Let's Get Small: Downsizing
For years, scientists have been attempting to warn people about the effects their actions have on our planet, with limited success. Norwegian scientists, though, think they have found something that might help. In Downsizing, set at a point in the future, they pitch their plan regarding overpopulation to the world. At a scientific conference, Dr. Jorgen Asbjornsen (Rolf Lassgard) arrives as a different man of sorts - he's just five inches tall. He and 35 others underwent the procedure and established a colony for themselves. The concept goes worldwide, and the concept gains the attention of occupational therapist Paul Safranek (Matt Damon) and his store clerk wife Audrey (Kristen Wiig) when they see a couple of close friends of theirs have downsized and moved to the small person community known as Leisureland. When they learn the money they have would make them millionaires in Leisureland, they sell almost all of their worldly possessions and prepare for the move.
When the day for the procedure comes, Paul and Audrey are to be downsized separately. When Paul awakens from surgery a smaller man, he gets a call from Audrey, who has changed her mind. They divorce, and Paul lives the life of an unhappily single man working as a telemarketer. A complaint about a noisy neighbor turns into an unlikely friendship with Dusan Mirkovic (Christoph Waltz), a fun-loving businessman who still makes money in the big world with his adventurous friend Joris Konrad (Udo Kier). After a party, Paul notices a member of Dusan's housekeeping crew, Ngoc Lan Tran (Hong Chau), a human rights activist and famed dissident, does not walk normally. Paul then discovers that Ngoc has a prosthetic leg which she'd received following a botched human smuggling attempt. He fits her with a makeshift leg after breaking the prosthetic. He even goes to work for her in an effort to repay her. Dusan, though, wants to take Paul on a trip to the first small colony in Norway. Lan Tran, citing a previous missed opportunity, gets to come as well. The trip, though, doesn't go as planned.
The films of Alexander Payne often tell tales of people with big ambitions, and the problems they face in accomplishing their big ambitions. Payne's previous two films, The Descendants (2011) and Nebraska (2013), are among my favorite films of this decade. Downsizing reunites Payne and fellow writer Jim Taylor, both of whom won an Oscar for their screen treatment of Sideways in 2004. Downsizing certainly has the the theme of ambition, but doesn't draw viewers into the situation the way its predecessors did. The basic story is interesting, but the movie doesn't really come to life until Paul meets Dusan. At that point, Paul starts to explore the possibilities of living in Leisureland. When Paul gets acquainted with Ngoc, he finds a way to put his career skills to use. The tone gets heavy toward the end, and reminds me a bit of a film starring Steve Carell whose name I won't mention, where characters also had to make essential decisions.

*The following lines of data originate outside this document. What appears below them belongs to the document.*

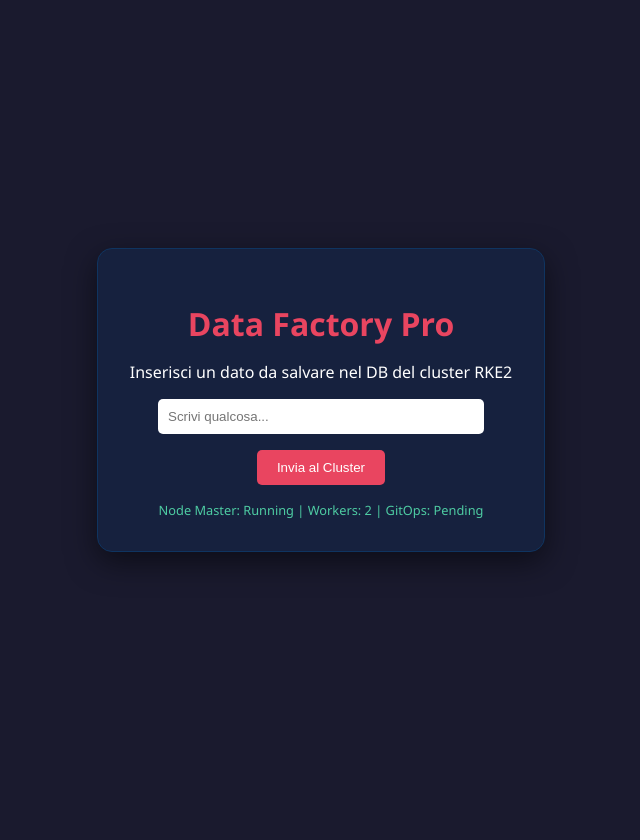
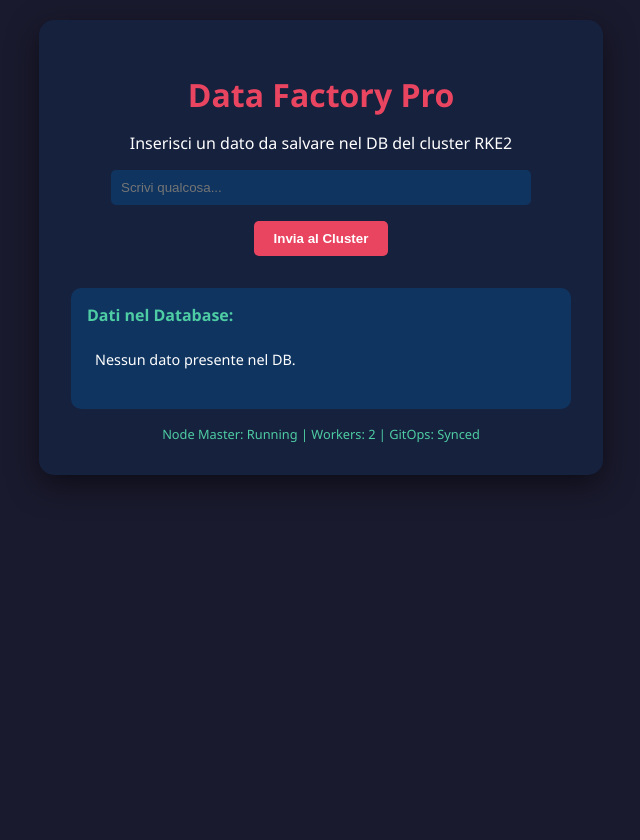
Before and after one commit to jacklatigre/data-factory-pro, a Flask app: page / in a window 1280 px wide. Shown: the whole page, without its empty margins (319-959 px from the left). Before the commit the page ends 561 px from the top, so only its background shows below. Run offline with Flask 3, Linux system fonts and the light colour scheme; data that the repository does not hold is empty; some libraries are stand-ins or nearby versions.

Commit message:
nuove modifiche file py e index

```diff
--- a/app/main.py
+++ b/app/main.py
@@ -1,33 +1,68 @@
-from flask import Flask, render_template, request
+from flask import Flask, render_template, request, redirect, url_for
 import psycopg2
 import os
 
 app = Flask(__name__)
 
-# Connessione al database (usa il nome del service K8s)
+# Configurazione Database: prova a leggere da K8s, altrimenti usa i valori che funzionano ora
+DB_HOST = os.getenv('DB_HOST', 'postgres')
+DB_NAME = os.getenv('DB_NAME', 'fabbricadati')
+DB_USER = os.getenv('DB_USER', 'postgres')
+DB_PASS = os.getenv('DB_PASS', 'PasswordSegreta123')
+
 def get_db_connection():
     conn = psycopg2.connect(
-        host='postgres',
-        database='fabbricadati',
-        user='postgres',
-        password='PasswordSegreta123'
+        host=DB_HOST,
+        database=DB_NAME,
+        user=DB_USER,
+        password=DB_PASS
     )
     return conn
 
 @app.route('/')
 def index():
-    return render_template('index.html')
+    messaggi = []
+    try:
+        conn = get_db_connection()
+        cur = conn.cursor()
+        # Recupera tutti i messaggi dal più recente al più vecchio
+        cur.execute('SELECT testo FROM messaggi ORDER BY id DESC;')
+        messaggi = cur.fetchall()
+        cur.close()
+        conn.close()
+    except Exception as e:
+        print(f"Errore nel recupero dati: {e}")
+
+    # Passa la lista dei messaggi al template index.html
+    return render_template('index.html', messaggi=messaggi)
 
 @app.route('/salva', methods=['POST'])
 def salva_dati():
-    dato = request.form['dato']
-    conn = get_db_connection()
-    cur = conn.cursor()
-    cur.execute('INSERT INTO messaggi (testo) VALUES (%s)', (dato,))
-    conn.commit()
-    cur.close()
-    conn.close()
-    return "Dato salvato con successo nel cluster RKE2!"
+    dato = request.form.get('dato')
+    if dato:
+        try:
+            conn = get_db_connection()
+            cur = conn.cursor()
+            cur.execute('INSERT INTO messaggi (testo) VALUES (%s)', (dato,))
+            conn.commit()
+            cur.close()
+            conn.close()
+            # Invece di una scritta bianca, torniamo alla home per vedere il dato inserito
+            return redirect(url_for('index'))
+        except Exception as e:
+            return f"Errore durante il salvataggio: {e}", 500
+    return "Nessun dato inviato", 400
 
 if __name__ == '__main__':
+    # Creazione tabella automatica all'avvio se non esiste
+    try:
+        conn = get_db_connection()
+        cur = conn.cursor()
+        cur.execute('CREATE TABLE IF NOT EXISTS messaggi (id SERIAL PRIMARY KEY, testo TEXT NOT NULL);')
+        conn.commit()
+        cur.close()
+        conn.close()
+    except:
+        pass
+
     app.run(host='0.0.0.0', port=5000)
--- a/app/templates/index.html
+++ b/app/templates/index.html
@@ -5,12 +5,68 @@
     <meta name="viewport" content="width=device-width, initial-scale=1.0">
     <title>RKE2 Data Factory</title>
     <style>
-        body { font-family: 'Segoe UI', Tahoma, Geneva, Verdana, sans-serif; background: #1a1a2e; color: white; display: flex; justify-content: center; align-items: center; height: 100vh; margin: 0; }
-        .container { background: #16213e; padding: 2rem; border-radius: 15px; box-shadow: 0 10px 30px rgba(0,0,0,0.5); text-align: center; border: 1px solid #0f3460; }
+        body {
+            font-family: 'Segoe UI', Tahoma, Geneva, Verdana, sans-serif;
+            background: #1a1a2e;
+            color: white;
+            display: flex;
+            flex-direction: column;
+            align-items: center;
+            min-height: 100vh;
+            margin: 0;
+            padding: 20px;
+        }
+        .container {
+            background: #16213e;
+            padding: 2rem;
+            border-radius: 15px;
+            box-shadow: 0 10px 30px rgba(0,0,0,0.5);
+            text-align: center;
+            max-width: 500px;
+            width: 100%;
+        }
         h1 { color: #e94560; margin-bottom: 1rem; }
-        input { padding: 10px; border-radius: 5px; border: none; width: 80%; margin-bottom: 1rem; }
-        button { background: #e94560; color: white; border: none; padding: 10px 20px; border-radius: 5px; cursor: pointer; transition: 0.3s; }
+        input {
+            padding: 10px;
+            border-radius: 5px;
+            border: none;
+            width: 80%;
+            margin-bottom: 1rem;
+            background: #0f3460;
+            color: white;
+        }
+        button {
+            background: #e94560;
+            color: white;
+            border: none;
+            padding: 10px 20px;
+            border-radius: 5px;
+            cursor: pointer;
+            transition: 0.3s;
+            font-weight: bold;
+        }
         button:hover { background: #950740; }
+
+        /* Nuova sezione per i messaggi */
+        .messages-section {
+            margin-top: 2rem;
+            text-align: left;
+            background: #0f3460;
+            padding: 1rem;
+            border-radius: 10px;
+            max-height: 300px;
+            overflow-y: auto;
+        }
+        .messages-section h3 { color: #4ecca3; margin-top: 0; font-size: 1rem; }
+        ul { list-style: none; padding: 0; }
+        li {
+            padding: 8px;
+            border-bottom: 1px solid #16213e;
+            font-size: 0.9rem;
+            display: flex;
+            justify-content: space-between;
+        }
+        li:last-child { border-bottom: none; }
         .status { margin-top: 1rem; font-size: 0.8rem; color: #4ecca3; }
     </style>
 </head>
@@ -18,12 +74,28 @@
     <div class="container">
         <h1>Data Factory Pro</h1>
         <p>Inserisci un dato da salvare nel DB del cluster RKE2</p>
+
         <form action="/salva" method="post">
             <input type="text" name="dato" placeholder="Scrivi qualcosa..." required>
             <br>
             <button type="submit">Invia al Cluster</button>
         </form>
-        <div class="status">Node Master: Running | Workers: 2 | GitOps: Pending</div>
+
+        <div class="messages-section">
+            <h3>Dati nel Database:</h3>
+            <ul>
+                {% for m in messaggi %}
+                    <li>
+                        <span>{{ m[0] }}</span>
+                        <small style="color: #e94560;">#{{ loop.revindex }}</small>
+                    </li>
+                {% else %}
+                    <li>Nessun dato presente nel DB.</li>
+                {% endfor %}
+            </ul>
+        </div>
+
+        <div class="status">Node Master: Running | Workers: 2 | GitOps: Synced</div>
     </div>
 </body>
 </html>
```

Damon is good as Paul, a man who discovers he left too much behind when he moved to Leisureland. Paul, though, chose to work, though his new home should have had a place for a man with his life skills. While Paul finds a true source of enjoyment with Dusan, he rediscovers his calling with Ngoc. Waltz, though, steals the show as Dusan, a man who has lived a life of adventure. Leisureland is simply the latest adventure. He has no real reason to be there otherwise. When Paul complains about the noise from one of Dusan's parties, he invites him to join instead of making a rude response. Chau is the opposite of Dusan as Ngoc, a woman forced into downsizing by an oppressive government. The change never changes her resolve to be a voice against injustice. She, like Dusan, finds a way to connect to Paul. Wiig does a good job in support as Audrey, who decides in time to not leave the world she knew. Noteworthy bit performances come from Jason Sudeikis, Neil Patrick Harris, and Laura Dern.
Downsizing takes a look at people with good intentions, and how they come to terms with a new chapter of their lives. Paul Safranek finds that while he may have addressed his financial worries, he can't escape the problems of the world simply because he lives in a place called Leisureland. The movie, though, has pacing issues and an uneven mix of humor and drama. In the world we know, scientists have warned about the consequences of man's actions, and have drawn far too many skeptics. In a world where radical change has come, people trade size for some sense of security. Their world has changed, but the problems with the world remain the same.
On a scale of zero to four stars, I give Downsizing three stars. Not necessarily changing for the better.